, 2012 WL 1759369 at *14 (Cal. Ct. App [unpub.]).)
Wade's prison commitment was officially recalled, clearing him for compassionate release on May 29. But it was too late: He died in prison on May 30.
"You have a legislature that has said for financial reasons we need to release these dying patients because it's cheaper to treat them in the community," says Braucher. "But the trial courts are essentially ignoring this on a regular basis. There's a reluctance on the part of bench officers to follow the law. They don't want to be seen as soft on crime."
By September 2013, Robert Dana had satisfied all of the preliminary requirements for compassionate release. However, on the afternoon of October 2, a prison counselor approached Dana's bedside to let him know that the Sutter County Superior Court had refused his final request.
"I was shocked when I got the news," Dana said the next day, his voice cracking with emotion. "It's really hard for me to understand why one judge would turn it down when everybody else was behind the release. I'm still trying to understand."
The Sutter County District Attorney's office had not opposed Dana's release, accepting the CDCR's conclusion that the terminally ill inmate would not be a threat to public safety. But at Dana's 30-minute court hearing two days before, Judge Chris Chandler expressed concern that the submitted release plan did not ensure that the applicant would get the care he needed. Dana had planned to live with his daughter in Nevada, where she shared a two-bedroom apartment with three other tenants.
"Dana seemed to be a legally appropriate candidate for compassionate release," says Cameron King, deputy district attorney for Sutter County. "But the judge was concerned that he would be taken out of a place where he had medical care and round-the-clock attention and put in a place - his daughter's home - where the situation was more uncertain."
(Neither Judge Chandler, nor Dana's public defender, Mark Van den Heuvel, responded to interview requests.)
In addition to the questions raised about Dana's release plan, the Sutter County court also noted that he was predisposed to substance abuse, and speculated that if he took too much prescribed pain medication, he could pose a threat to public safety.
But Dana's prison physician had a different take. "Hospice patients are afforded narcotic pain relief as necessary. Mr. Dana took Tylenol with codeine, generally avoiding the offered small dose of morphine. I did not feel that he was likely to be any threat to public safety in my experience with him," Dr. Mathis declared in an email.
The ruling was also a disappointment for Justice Now's Wilson, who had worked for nearly two years to secure Dana's release. "This is just another example of a court spinning a worst-case scenario and using that as a legal basis to deny someone the opportunity to go home with their family and let them die in dignity," she said.
Dana's condition deteriorated rapidly after he was denied compassionate release. "It took away his heart," Chaplain Knauf attests.
On November 2 Robert Dana died peacefully in the Vacaville prison hospice, just hours after he saw his daughter and grandchildren for the last time.

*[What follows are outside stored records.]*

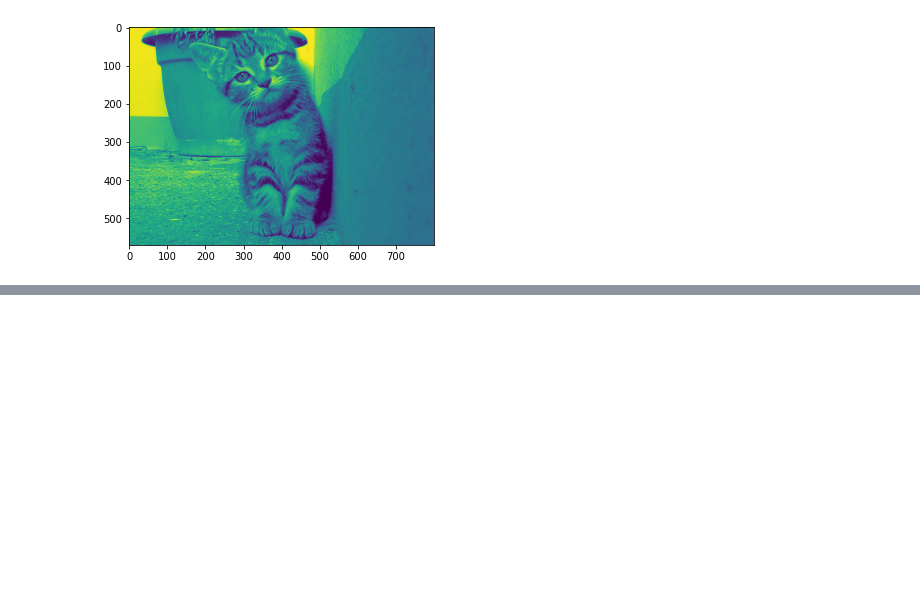
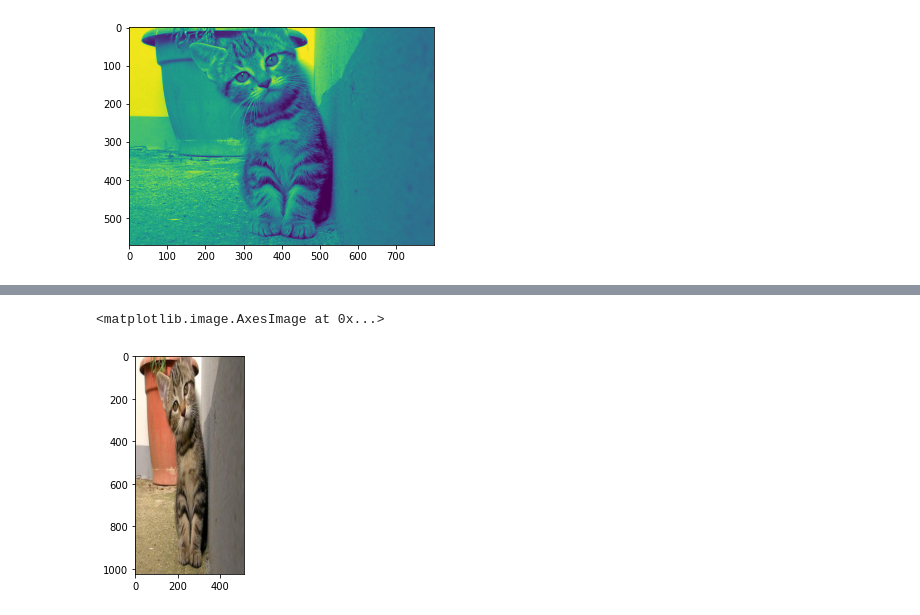
Before and after one commit to wahyupratama18/PCVK_Genap_2022, a Jupyter notebook: Week 2.ipynb, the cells around one changed output, grey strips where cells are left out. Drawn from its saved outputs; the diff is of its cells as text; code cells hidden in the pictures; blank space fills up the shorter version.

```diff
--- a/Week 2.ipynb
+++ b/Week 2.ipynb
@@ -34,0 +45,6 @@ plt.imshow(gray)
+# %%
+img3 = cv.resize(img2, (512, 1024))
+plt.imshow(img3)
+# %% [output]
+<matplotlib.image.AxesImage at 0x...>
+[figure, added]
```
Also changed, not shown: parts of 9 cells of this notebook.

At his bedside were three fellow inmates, each paid 18 cents an hour to provide hospice care to dying prisoners.
Inmate # B81537 was 75 years old.
Tom McNichol is a San Francisco-based freelance writer.